Questions emailed to NGC's spokesperson, Christine Punnett, on whether cutbacks at the state company would affect contract employment remained unanswered up to press time.
But she was more forthcoming when asked about the company's sponsorship of steelabnds. NGC currently sponsors the NGC Nightingales, NGC Couva Joylanders and NGC Street Explosion. The company also sponsors a fourth band Gonzales Sheikers, a single pan steel Orchestra from Belmont.
Punnett said the terms of the agreement for sponsorship are governed by a three-year agreement dating from October 2013 to 2016. That agreement, announced by former NGC President Indar Maharaj, was valued at $4.5 million. Maharaj was dismissed from the company earlier this week.
Asked whether the budget for sponsorship would be cut, Punnett said: "NGC is very mindful of the economic situation and would make adjustments as required, taking into consideration its social commitments, discussions with stake holders and financial position."
Asked whether the company considers the pan sponsorships to be financially sound, in light of falling gas prices and the wage freeze at the company, Punnett described the sponsorships as a "corporate social investment and therefore a sound financial decision that impacts the company's sustainability of operations and also the national community as a whole."
She refused to divulge details of the sponsorship agreements between NGC and the steel orchestras saying the details are confidential, "so to disclose this information would place undue price pressure upon the band's management from suppliers, service providers and other stake holders. It could be a security risk to disclose such information."
The NGC did not respond to a question on whether it would undertake cutbacks in other areas like community projects and any other discretionary spending.
However, spokesperson for state-owned Petrotrin, Gillian Friday, told the GML Enterprise desk that in light of the current economic scenario with falling oil prices the company has to take a close look at discretionary spending which involves things like donations and sponsorships.
She said: "Our operating costs are high so discretionary spending would have to be looked at." Friday said this would require a review "and where we can we will reduce. We need to manage it a lot closer."
Only this week Phase II Pan Groove, which the company sponsored since 1999, ended its relationship with Petrotrin. Friday said this decision was made by the steelband management and had nothing to do with a cut in allocation.
She said just days before the decision by Phase II to move on, the Petrotrin Board met on the sponsorship issue and agreed to a figure for 2016 which was similar to that allocated in 2015. She would not divulge details of the amount but said "it was no where close to a million dollars." But there was no breach of contract since she said the one-year contract the company had with the band had come to an end in any event.
While the partnership between Petrotrin and Phase II Pan Groove has ended, the company continues its support for the national instrument through the sponsorship of Petrotrin Hatters, Petrotrin Siparia Deltones and Petrotrin Katzenjammers.

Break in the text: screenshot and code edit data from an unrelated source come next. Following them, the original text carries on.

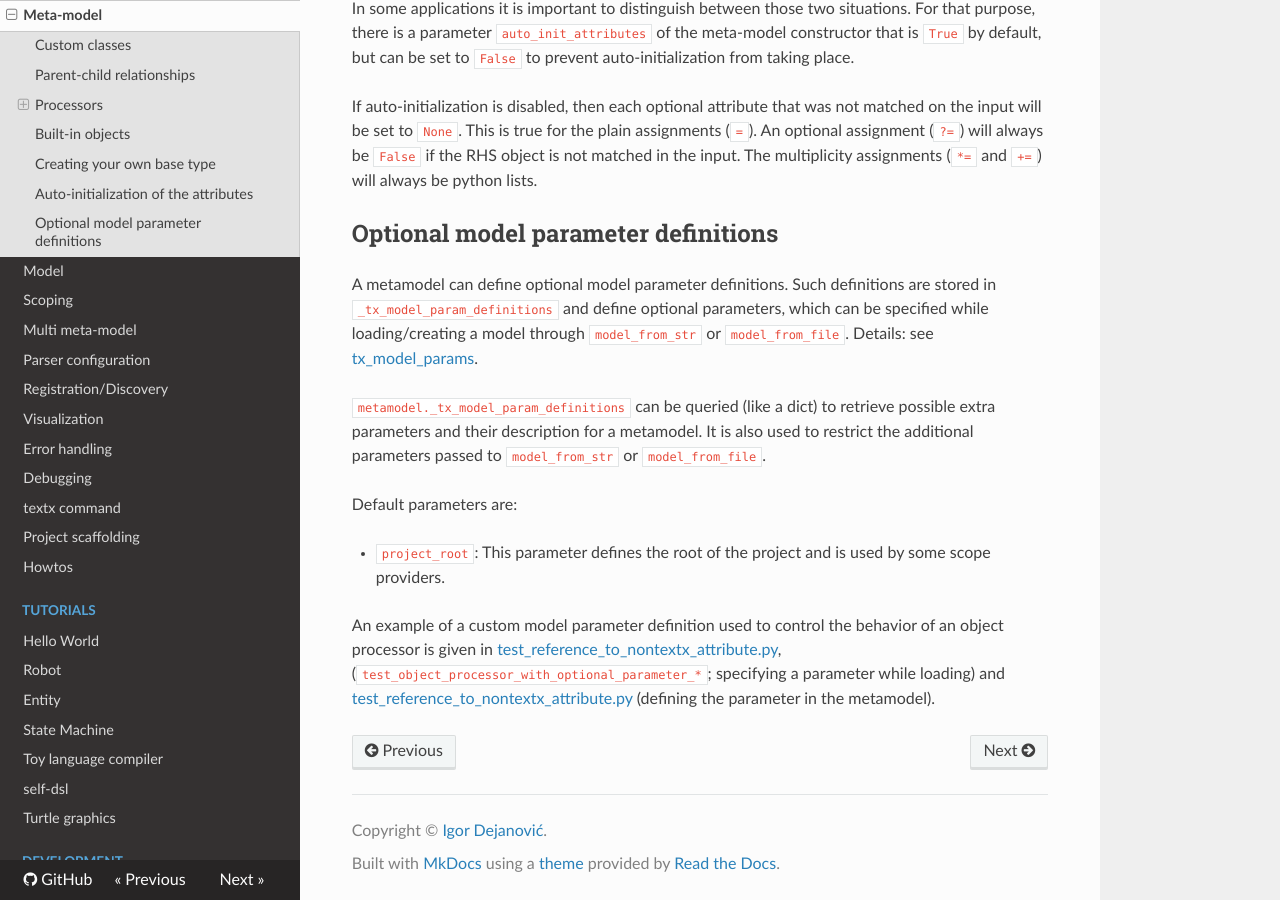
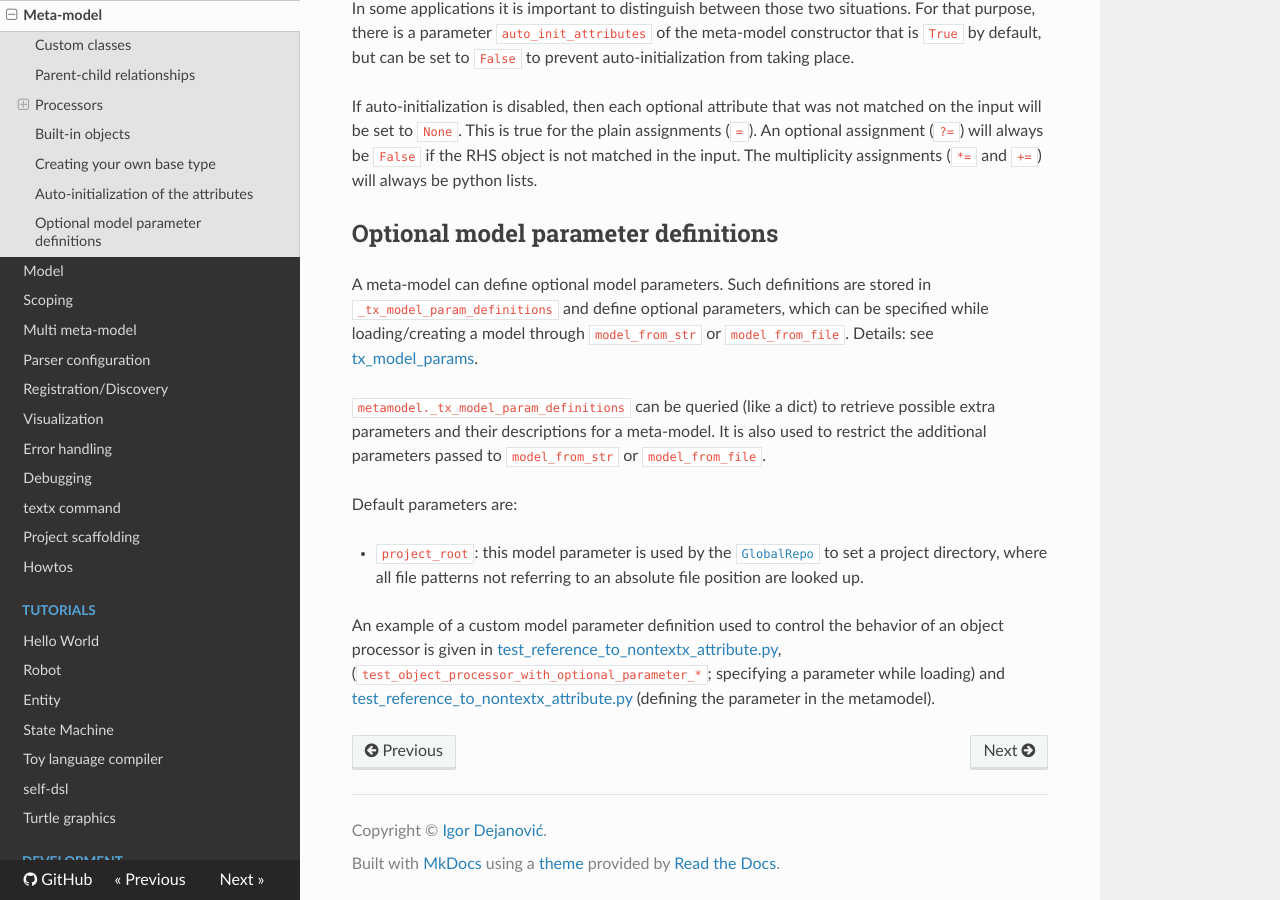
Before and after one commit to textX/textX, an MkDocs documentation site: the page built from docs/metamodel.md, in a window 1280 px wide and 900 px high, scrolled down 5880 px. Built offline with MkDocs 1.6.1, drawn with Linux system fonts in a browser that asks for light colours; nearby versions of some CDN libraries; comment, search, counter and statistics services are not loaded.

Commit message:
incorporated reviewers comments (docu and minor refactorings).

```diff
--- a/docs/metamodel.md
+++ b/docs/metamodel.md
@@ -320,20 +320,22 @@ RHS object is not matched in the input. The multiplicity assignments (`*=` and
 
 ## Optional model parameter definitions
 
-A metamodel can define optional model parameter definitions. Such definitions
+A meta-model can define optional model parameters. Such definitions
 are stored in `_tx_model_param_definitions` and define optional parameters,
 which can be specified while loading/creating a model through `model_from_str`
 or `model_from_file`. Details: see [tx_model_params](model.md#_tx_model_params).
 
 `metamodel._tx_model_param_definitions` can be queried (like a dict) to
-retrieve possible extra parameters and their description for a metamodel.
+retrieve possible extra parameters and their descriptions for a meta-model.
 It is also used to restrict the additional parameters passed to
 `model_from_str` or `model_from_file`.
 
 Default parameters are:
 
- * `project_root`: This parameter defines the root of the project and is used by
- some scope providers.
+ * `project_root`: this model parameter is used by the [`GlobalRepo`](http://localhost:8000/scoping/#scope-providers-defined-in-module-textxscopingproviders)
+    to set a project directory, where all file patterns not referring to an
+    absolute file position are looked up.
+
 
 An example of a custom model parameter definition used to control the behavior
 of an object processor is given in
```
Also changed, not shown: docs/model.md (+3 -5 lines), 2 other files.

The company will also maintain its support for 13 other unsponsored bands.
Miss Friday explained that those sponsorships are part of the company's Corporate Social Investment which impacts communities and they are not to be taken lightly, "communities depend on us."

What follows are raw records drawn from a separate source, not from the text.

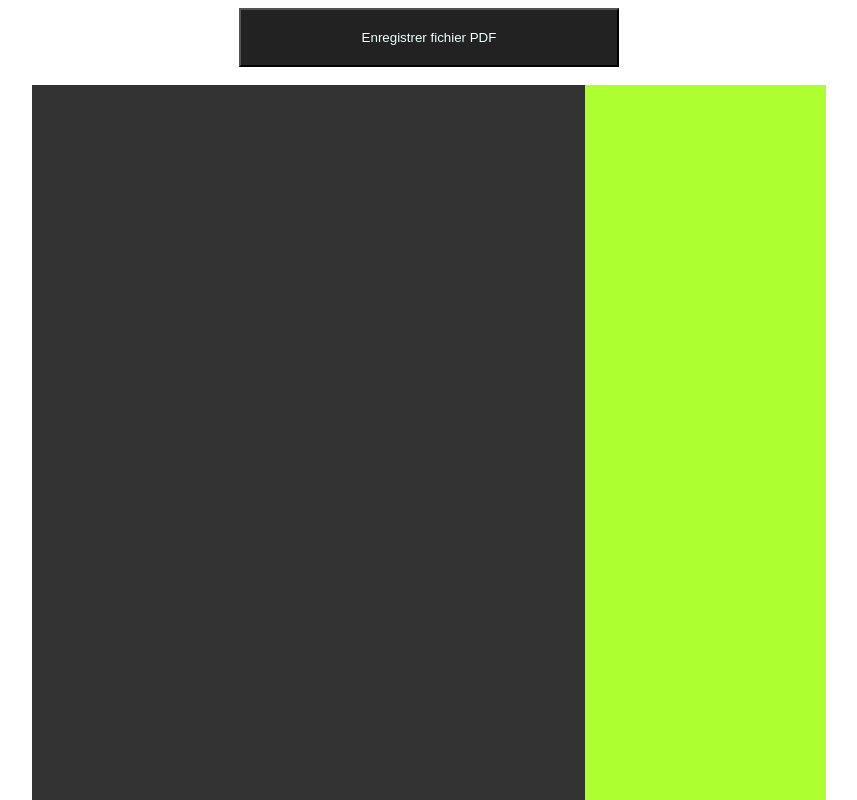
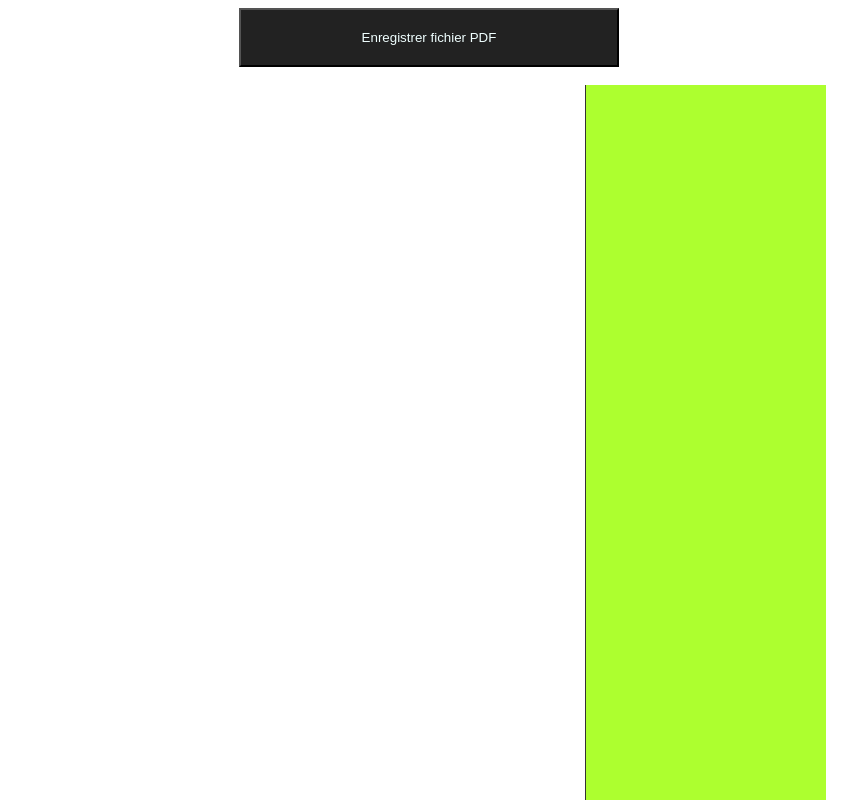
Before and after one commit to ousmane-diallo-sio/CV-HTML, a plain HTML site: page index.html in a window 1280 px wide. Shown: the top 800 px of the page, without its empty margins (211-1068 px from the left). Drawn offline with Linux system fonts and the light colour scheme.

```diff
--- a/styles/styles.scss
+++ b/styles/styles.scss
@@ -24,11 +24,12 @@
 
         & .resume-left {
             flex: 2.3;
-            background-color: var(--secondaryColor);
+            background-color: var(--primaryColor);
         }
         & .resume-right {
             flex: 1;
-            background: greenyellow
+            background: greenyellow;
+            border-left: solid 1px var(--secondaryColor);
         }
     }
 }
```
Also changed, not shown: styles/styles.css, 2 other files.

President of Pan Trinbago Keith Diaz told the GML Enterprise Desk that he has received no word from any band as yet about problems with sponsorships in light of the current economic situation. He said bands would write privately to companies and try to get various levels of sponsorship. For example, Diaz said, "a band may write to TSTT and say this is what we need. TSTT may give them money and jerseys. We would not know the details as that is a private arrangement."
Diaz said Panorama begins on January 8th and he will meet with his finance team tomorrow. Culture Minister Minister Nyan Gadsby Dolly is currently waiting on the steelband organisation to get back to her on their needs for 2016 to take a note to Cabinet. But she has already signalled to Carnival stakeholders that the government is hardpressed at this time.

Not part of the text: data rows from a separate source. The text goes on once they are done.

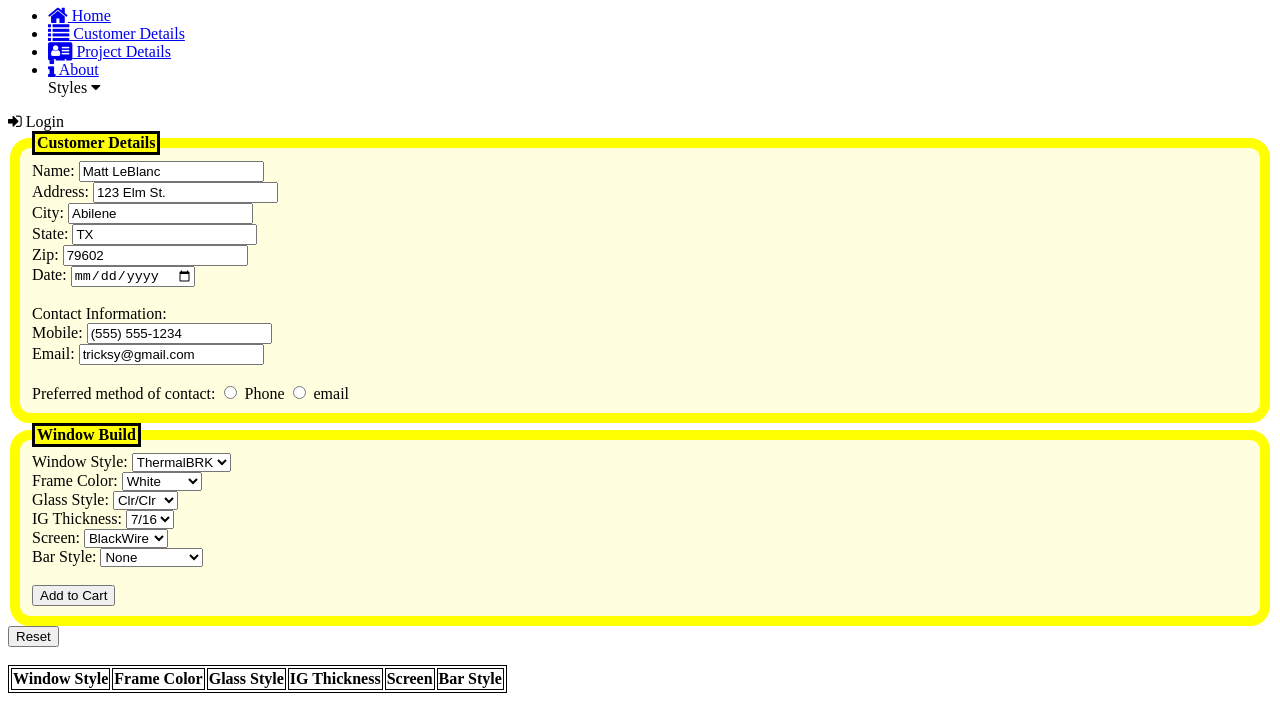
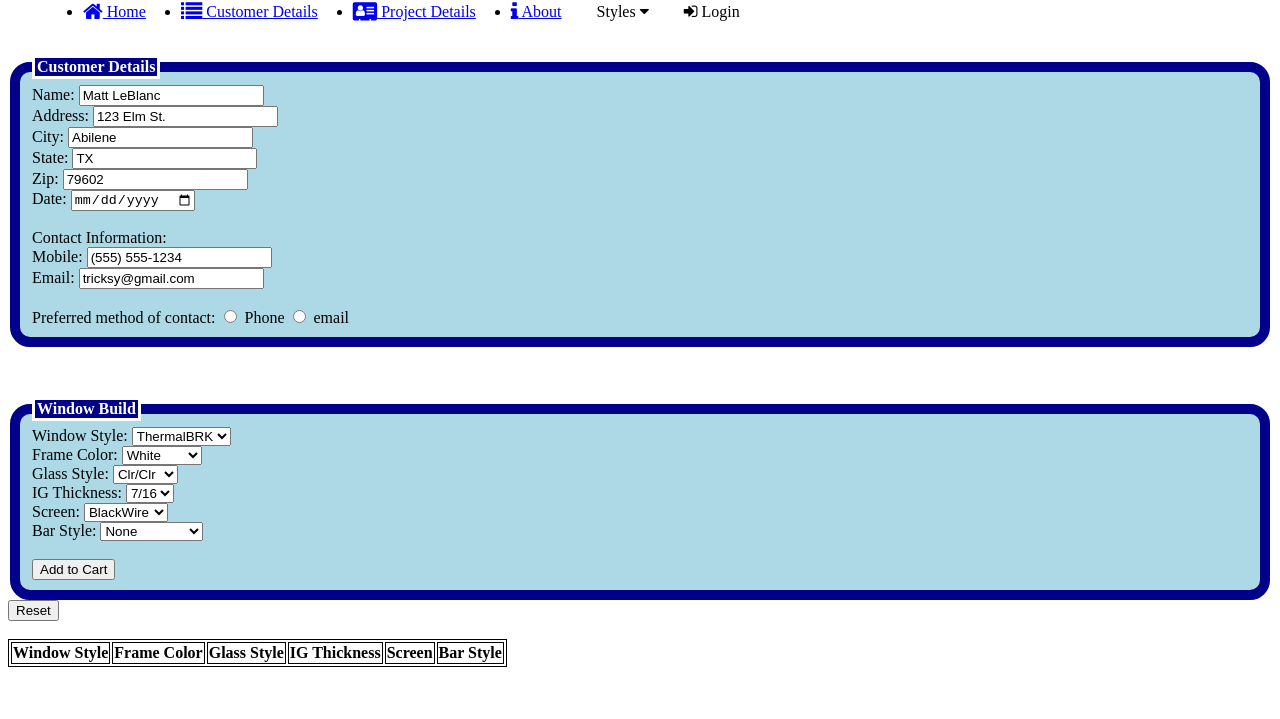
Before and after one commit to FrostyDesigner/WindowBuilder, a website: page index.html in a window 1280 px wide. Shown: the part 120-839 px from the top of the page. After the commit the page ends 813 px from the top, so only its background shows below. Drawn offline with Linux system fonts and the light colour scheme; files that its build step writes are made by us from their sources; files whose address does not match are found by name.

Commit message:
Starting style blue and float navbar left

```diff
--- a/css/blue.css
+++ b/css/blue.css
@@ -84,3 +84,8 @@
             margin-left: auto;
             margin-right: auto;
         }
+
+        .navbarleft{
+            float: left;
+            margin-left: 35px;
+        }
--- a/index.html
+++ b/index.html
@@ -9,8 +9,7 @@
   <title>Window Builder</title>
   <meta name="author" content="TreeFrog">
 
-  <link rel="stylesheet" href="style.css" id="stylesheet">
-  <link rel="stylesheet" href="node_modules/font-awesome/css/font-awesome.min.css" />
+
 
   <!--
 
@@ -37,27 +36,32 @@ Hello world
       border: 1px solid black;
     }
   </style>
+
+  <link rel="stylesheet" href="css\\blue.css" id="stylesheet"> <!--Makes Blue style the starting style-->
+  <link rel="stylesheet" href="node_modules/font-awesome/css/font-awesome.min.css" />
+
+
 </head>
 
 <body>
   <nav class="navbar navbar-expand-sm navbar-dark sticky-top">
     <div class="container">
       <a class="navbar-brand" href="#"><img class="imgcenter" src="img/logo.png" height="99" width="277" /></a> <!--updated logo size and centered on page IN BLUE THEME ONLY-->
-      <button class="navbar-toggler ml-auto" type="button" data-toggle="collapse" data-target="#nucampNavbar">
+      <!--<button class="navbar-toggler ml-auto" type="button" data-toggle="collapse" data-target="#nucampNavbar">
         <span class="navbar-toggler-icon"></span>
-      </button>
+      </button>-->
       <div class="collapse navbar-collapse" id="nucampNavbar">
         <ul class="navbar-nav">
-          <li class="nav-item active"><a class="nav-link" href="#"><i class="fa fa-home fa-lg"></i> Home</a>
+          <li class="navbarleft"><a class="nav-link" href="#"><i class="fa fa-home fa-lg"></i> Home</a> <!--float navbar items left-->
           </li>
-          <li class="nav-item"><a class="nav-link" href="customerDetails.html"><i class="fa fa-list fa-lg"></i>
+          <li class="navbarleft"><a class="nav-link" href="customerDetails.html"><i class="fa fa-list fa-lg"></i>
               Customer Details</a></li>
-          <li class="nav-item"><a class="nav-link" href="projectDetails.html"><i class="fa fa-address-card fa-lg"></i>
+          <li class="navbarleft"><a class="nav-link" href="projectDetails.html"><i class="fa fa-address-card fa-lg"></i>
               Project Details</a></li>
-          <li class="nav-item"><a class="nav-link" href="aboutus.html"><i class="fa fa-info fa-lg"></i>
+          <li class="navbarleft"><a class="nav-link" href="aboutus.html"><i class="fa fa-info fa-lg"></i>
               About</a></li>
 
-          <div class="dropdown">
+          <div class="dropdown navbarleft">
             <button class="dropbtn">Styles
               <i class="fa fa-caret-down"></i>
             </button>
@@ -72,7 +76,7 @@ Hello world
           </div>
 
         </ul>
-        <span class="navbar-text ml-auto">
+        <span class="navbar-text ml-auto navbarleft">
           <a id="loginButton">
             <i class="fa fa-sign-in"></i> Login</a>
         </span>
@@ -80,7 +84,7 @@ Hello world
     </div>
   </nav>
 
-
+  <p style="clear:both;"><br></p> <!--clear float left and adds break line-->
 
   <FORM action="http://somesite.com/prog/adduser" method="post">
     <fieldset class="align-center">
@@ -119,6 +123,9 @@ Hello world
       <input type="radio" id="email" name="contactPref" value="email">
       <label for="email">email</label>
     </fieldset>
+
+    <p style="clear:both;"><br></p>
+
     <fieldset class="align-center">
       <legend>Window Build</legend>
       <div class="slidecontainer">
```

Diaz lamented that under the former Peoples Partnership government the steelband movement suffered a shortfall in funding. He said they are owed $3 million from 2014 and $2 million for 2015. Already as they plan ahead he said they have a shortfall of $4.768M for 2016.
He said the steelband movement had not received any increase in prize money for the past 10 years, but they have seen many other cultural groups benefit financially. He lamented "we in pan always have to bite the bullet."
Only on Thursday, Government spokesman Maxie Cuffy told the post-Cabinet news conference that the State allocation for the International Soca Monarch and the Chutney Soca Monarch shows had been reduced by 56 per cent and 40 per cent respectively.